Foundation of the museum

A founder of the museum was a Swedish anatomist and anthropologist Gaston Backman (1883-1964), who arrived in Latvia in 1920 to teach anatomy to medical students.

Upon arrival Gaston Backman brought with him around 4000 different histological and anatomical preparations from Uppsala which became the basis for the collection of the Anatomy Museum.

 

4.jpgGaston Backman in the early 1920s

First directors

In 1925, after Gaston Backman returned to Sweden, the Department of Anatomy and Anatomy Museum was run by a Professor invited from Prague – Arsenijs Starkovs (1874-1927), but later in 1928 – Jēkabs Prīmanis (1892-1971), the outstanding Latvian anatomist and anthropologist took charge and managed the Department and Museum until his emigration in 1944.

Primanis048.jpg

Jēkabs Prīmanis in the 1930s

Work on the anatomical collection

The first decades of the Anatomy Museum were the heyday of the museum – museum staff prepared wet anatomical preparations for the collection, took part in archaeological digs, accumulated a large collection of skulls of ancient Latvians, worked on bone preparations, anatomical models, filigree work on corrosion preparations. In a short period of time a substation anatomy, pathology and anthropology collection had been created which still exists to this day.

Kolekcija.jpgWorking on anatomical preparations
1930s

First exhibition

Although the Anatomy Museum was mainly for training students and the science of anatomy, from 1930 onwards, when celebrating its tenth anniversary, the Museum opened its doors to a wider audience with its first public exhibition.

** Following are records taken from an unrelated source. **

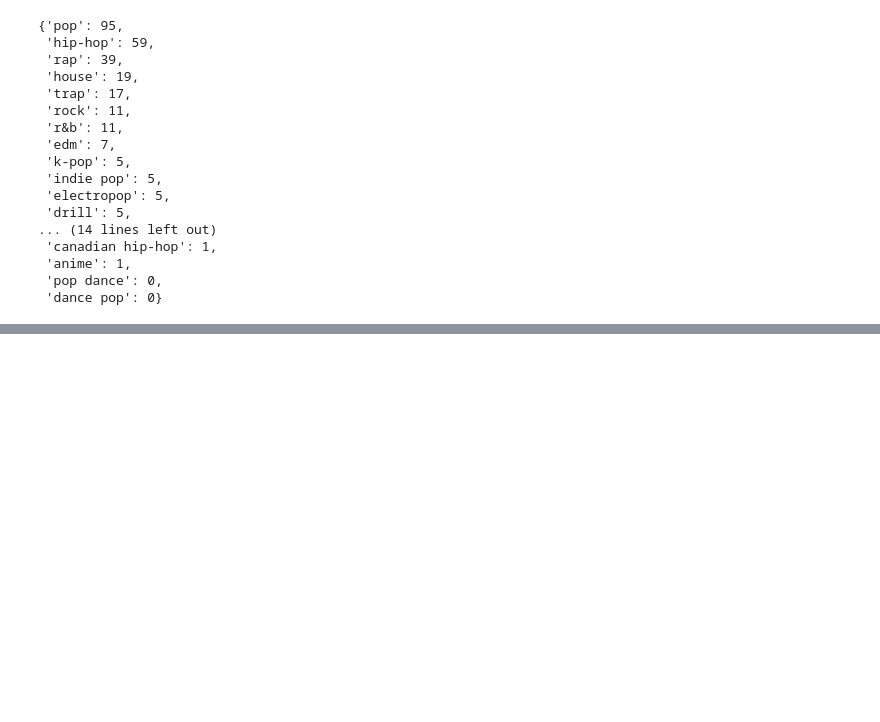
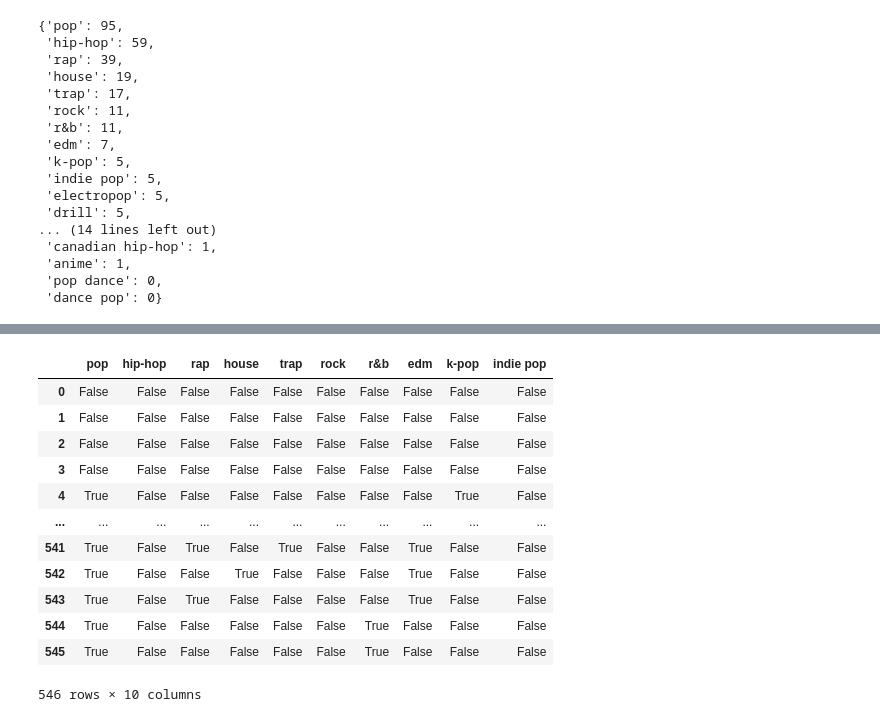
Before and after one commit to oddlyspaced/spotify-trend-analysis, a Jupyter notebook: analyse.ipynb, the cells around one changed output, grey strips where cells are left out. Saved outputs shown, nothing was run; the diff lists cells and outputs as text; code cells hidden in the pictures; blank space fills up the shorter version.

Commit message:
generate panda dataframe of genre mapping

```diff
--- a/analyse.ipynb
+++ b/analyse.ipynb
@@ -137,3 +137,14 @@ common_genres_count
  'anime': 1,
  'pop dance': 0,
  'dance pop': 0}
+# %%
+genre_mapping = {} # genre: list of True / False
+def generate_series(genre: str):
+    mapping = []
+    def gen_map(track, genres):
+        if (type(genres) == str): #unknown
+            return
+        mapping.append(genre in " ".join(genres))
+
+    [gen_map(x, y) for x, y in zip(data['TrackName'], data['Genres'])]
+    genre_mapping[genre] = mapping
@@ -139,0 +174,18 @@ common_genres_count
+# %%
+mapped_genre_data = pd.DataFrame(genre_mapping)
+# %%
+mapped_genre_data
+# %% [output]
+|  | pop | hip-hop | rap | house | trap | rock | r&b | edm | k-pop | indie pop |
+| 0 | False | False | False | False | False | False | False | False | False | False |
+| 1 | False | False | False | False | False | False | False | False | False | False |
+| 2 | False | False | False | False | False | False | False | False | False | False |
+| 3 | False | False | False | False | False | False | False | False | False | False |
+| 4 | True | False | False | False | False | False | False | False | True | False |
+| ... | ... | ... | ... | ... | ... | ... | ... | ... | ... | ... |
+| 541 | True | False | True | False | True | False | False | True | False | False |
+| 542 | True | False | False | True | False | False | False | True | False | False |
+| 543 | True | False | True | False | False | False | False | True | False | False |
+| 544 | True | False | False | False | False | False | True | False | False | False |
+| 545 | True | False | False | False | False | False | True | False | False | False |
+546 rows × 10 columns
```
Also changed, not shown: parts of 2 cells of this notebook.
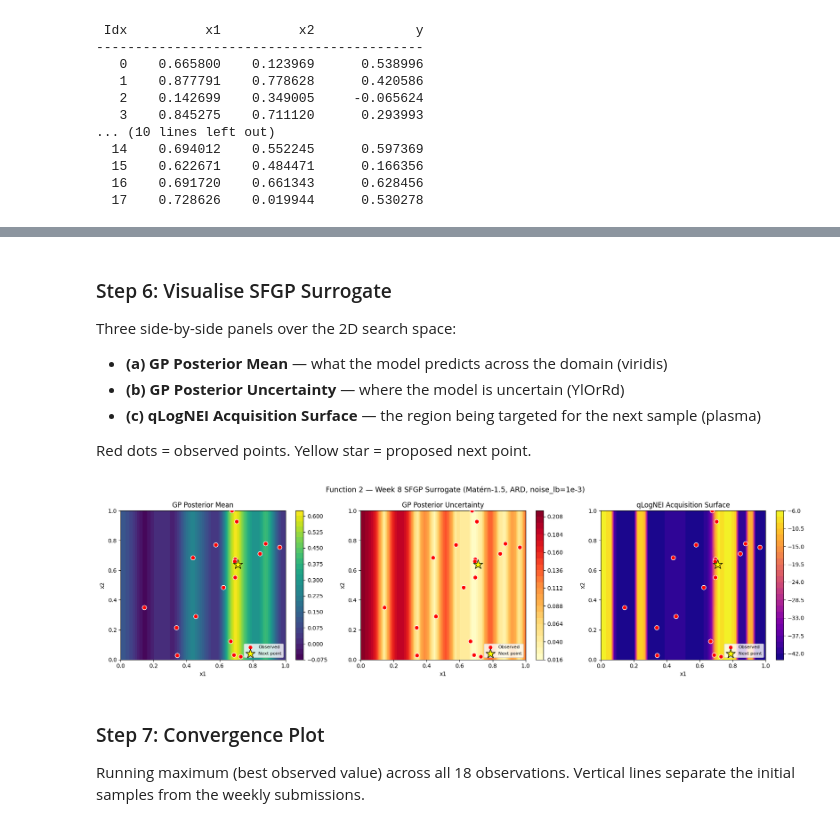
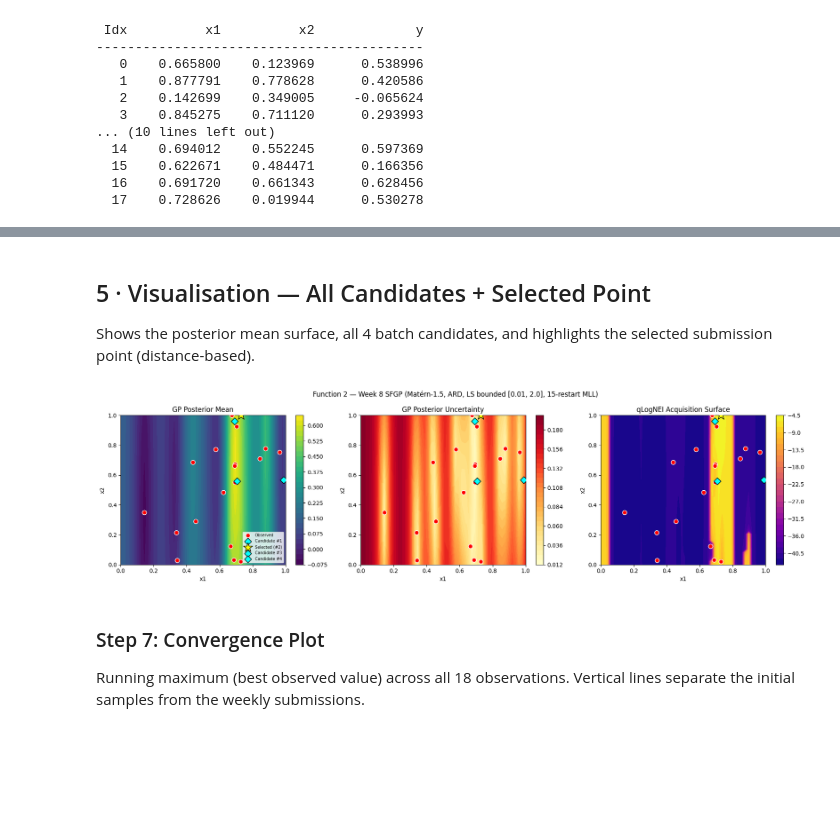
Before and after one commit to brucediesel/capstone-sdd, a Jupyter notebook: functions/f2/f2 - week 8.ipynb, the cells around one changed output, grey strips where cells are left out. Saved outputs shown, nothing was run; the diff lists cells and outputs as text; code cells hidden in the pictures; blank space fills up the shorter version.

Commit message:
week 9 submission

```diff
--- a/functions/f2/f2 - week 8.ipynb
+++ b/functions/f2/f2 - week 8.ipynb
@@ -206,80 +339,67 @@ qLogNEI Acquisition Optimisation:
 # %% [markdown]
-### Step 6: Visualise SFGP Surrogate
+## 5 · Visualisation — All Candidates + Selected Point
 
-Three side-by-side panels over the 2D search space:
-- **(a) GP Posterior Mean** — what the model predicts across the domain (viridis)
-- **(b) GP Posterior Uncertainty** — where the model is uncertain (YlOrRd)
-- **(c) qLogNEI Acquisition Surface** — the region being targeted for the next sample (plasma)
-
-Red dots = observed points. Yellow star = proposed next point.
+Shows the posterior mean surface, all 4 batch candidates, and highlights the selected submission point (distance-based).
 # %%
 # ── Build 50×50 evaluation grid over [0, 1]² ──────────────────────────────────
 n_grid = 50
 x1_lin = np.linspace(0, 1, n_grid)
 x2_lin = np.linspace(0, 1, n_grid)
 X1, X2 = np.meshgrid(x1_lin, x2_lin)
 grid_np = np.column_stack([X1.ravel(), X2.ravel()])
 grid_t  = torch.tensor(grid_np, dtype=torch.float64)
 
 # ── GP posterior mean and std on grid ─────────────────────────────────────────
-model.eval()
+best_model.eval()
 with torch.no_grad():
-    posterior  = model.posterior(grid_t)
+    posterior  = best_model.posterior(grid_t)
     mean_grid  = posterior.mean.numpy().reshape(n_grid, n_grid)
     std_grid   = posterior.variance.sqrt().numpy().reshape(n_grid, n_grid)
 
-# ── NEI acquisition surface on grid (batched to keep memory manageable) ───────
-nei_vals = []
+# ── qLogNEI acquisition surface on grid ───────────────────────────────────────
+acqf_vals = []
 batch_size = 500
-nei.eval()
 for i in range(0, len(grid_np), batch_size):
     batch = grid_t[i:i + batch_size].unsqueeze(1)   # shape [B, 1, 2]
     with torch.no_grad():
-        nei_vals.append(nei(batch).numpy())
-nei_grid = np.concatenate(nei_vals).reshape(n_grid, n_grid)
+        acqf_vals.append(acqf(batch).numpy())
+acqf_grid = np.concatenate(acqf_vals).reshape(n_grid, n_grid)
 
-# ── Proposed point clamped to [0, 1] for plotting ─────────────────────────────
-x1_plot = max(0.0, min(1.0, x1_next))
-x2_plot = max(0.0, min(1.0, x2_next))
+# ── Candidates for plotting ───────────────────────────────────────────────────
+cands_np = candidates.detach().numpy()
 
 # ── Three-panel figure ────────────────────────────────────────────────────────
 fig, axes = plt.subplots(1, 3, figsize=(18, 5))
 
-# Panel (a): GP Posterior Mean
-ax = axes[0]
-c = ax.contourf(X1, X2, mean_grid, levels=30, cmap='viridis')
-ax.scatter(X_w8[:, 0], X_w8[:, 1], c='red', edgecolors='white', s=60, zorder=5, label='Observed')
-ax.scatter(x1_plot, x2_plot, c='yellow', marker='*', s=300, edgecolors='black', zorder=6, label='Next point')
-ax.set_xlabel('x1'); ax.set_ylabel('x2')
-ax.set_title('GP Posterior Mean')
-ax.legend(loc='lower right', fontsize=8)
-plt.colorbar(c, ax=ax)
+for ax_idx, (data, title, cmap) in enumerate([
+    (mean_grid, 'GP Posterior Mean', 'viridis'),
+    (std_grid, 'GP Posterior Uncertainty', 'YlOrRd'),
+    (acqf_grid, 'qLogNEI Acquisition Surface', 'plasma'),
+]):
+    ax = axes[ax_idx]
+    c = ax.contourf(X1, X2, data, levels=30, cmap=cmap)
+    ax.scatter(X_w8[:, 0], X_w8[:, 1], c='red', edgecolors='white', s=60, zorder=5, label='Observed')
 
-# Panel (b): GP Posterior Uncertainty
-ax = axes[1]
-c = ax.contourf(X1, X2, std_grid, levels=30, cmap='YlOrRd')
-ax.scatter(X_w8[:, 0], X_w8[:, 1], c='red', edgecolors='white', s=60, zorder=5, label='Observed')
-ax.scatter(x1_plot, x2_plot, c='yellow', marker='*', s=300, edgecolors='black', zorder=6, label='Next point')
-ax.set_xlabel('x1'); ax.set_ylabel('x2')
-ax.set_title('GP Posterior Uncertainty')
-ax.legend(loc='lower right', fontsize=8)
-plt.colorbar(c, ax=ax)
+    # Plot all q=4 candidates as diamonds
+    for i in range(Q):
+        marker = '*' if i == selected_idx else 'D'
+        color = 'yellow' if i == selected_idx else 'cyan'
+        size = 300 if i == selected_idx else 80
+        label = f'Selected (#{i+1})' if i == selected_idx else (f'Candidate #{i+1}' if ax_idx == 0 else None)
+        ax.scatter(cands_np[i, 0], cands_np[i, 1], c=color, marker=marker, s=size,
+                   edgecolors='black', zorder=6, label=label)
 
-# Panel (c): NEI Acquisition Surface
-ax = axes[2]
-c = ax.contourf(X1, X2, nei_grid, levels=30, cmap='plasma')
-ax.scatter(X_w8[:, 0], X_w8[:, 1], c='red', edgecolors='white', s=60, zorder=5, label='Observed')
-ax.scatter(x1_plot, x2_plot, c='yellow', marker='*', s=300, edgecolors='black', zorder=6, label='Next point')
-ax.set_xlabel('x1'); ax.set_ylabel('x2')
-ax.set_title('qLogNEI Acquisition Surface')
-ax.legend(loc='lower right', fontsize=8)
-plt.colorbar(c, ax=ax)
+    ax.set_xlabel('x1'); ax.set_ylabel('x2')
+    ax.set_title(title)
+    if ax_idx == 0:
+        ax.legend(loc='lower right', fontsize=7)
+    plt.colorbar(c, ax=ax)
 
-plt.suptitle('Function 2 — Week 8 SFGP Surrogate (Matérn-1.5, ARD, noise_lb=1e-3)', fontsize=13)
+plt.suptitle('Function 2 — Week 8 SFGP (Matérn-1.5, ARD, LS bounded [0.01, 2.0], 15-restart MLL)', fontsize=12)
 plt.tight_layout()
 plt.show()
 # %% [output]
-[figure, old version]
+[figure, new version]
 # %% [markdown]
 ### Step 7: Convergence Plot
 
```
Also changed, not shown: parts of 10 cells of this notebook, 5 other files.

8.jpgThe first public exhibition of the Anatomy Museum
1930

Museum for medical students 

In 1950, when Riga Medical Institute was founded (today – Rīga Stradiņš University), the Anatomy Museum was included as part of the Department of Anatomy of the Institute which was managed by a Professor who came from Leningrad – Vasilijs Kalbergs (1893-1983), but from 1973 – Professor Genovefa Jēča (1921-2011). In these years the museum was mainly used for training of young physicians.

img111.jpgAnatomy Museum
1960s

Museum and art

In 1980s thematic works of art were created in the Anatomical Theatre and Anatomy Museum which can still be seen in the building today. In 1984, under the leadership of artist and professor Indulis Zariņš, the monumental largest fresco in Latvia was created in the foyer of the Anatomical Theatre, dedicated to outstanding ancient physicians in the world and Latvia, while in 1988. seven beautiful stained glass windows were made for the windows of the Anatomy Museum, depicting the founders and initiators of the Anatomical Theatre and Anatomy Museum.

Freska.jpgThe fresco made by artists Vija Zariņa, Kaspars Zariņš, Kristaps Zariņš, Atis Kampars and Māris Leja
late 1980s

In 1987, the Anatomy Museum became a branch of Pauls Stradiņš Museum of the History of Medicine and preparator of the Department of Anatomy, Rūta Lindberga, (1926-2009) became its director. From 2000 the Anatomy Museum was managed by Medical Doctor and Anatomy lecturer Ilva Duļevska. During this time the collection of the Anatomy Museum was deemed of significant cultural and historical value and included in the National Museum Collection. In 2017, the Anatomy Museum concluded its long cycle of development by becoming a University museum yet again and returning to the shelter of its historical heir – Rīga Stradiņš University.

Photos from the Museum collection of Pauls Stradiņš Museum of the History of Medicine and Rīga Stradiņš University.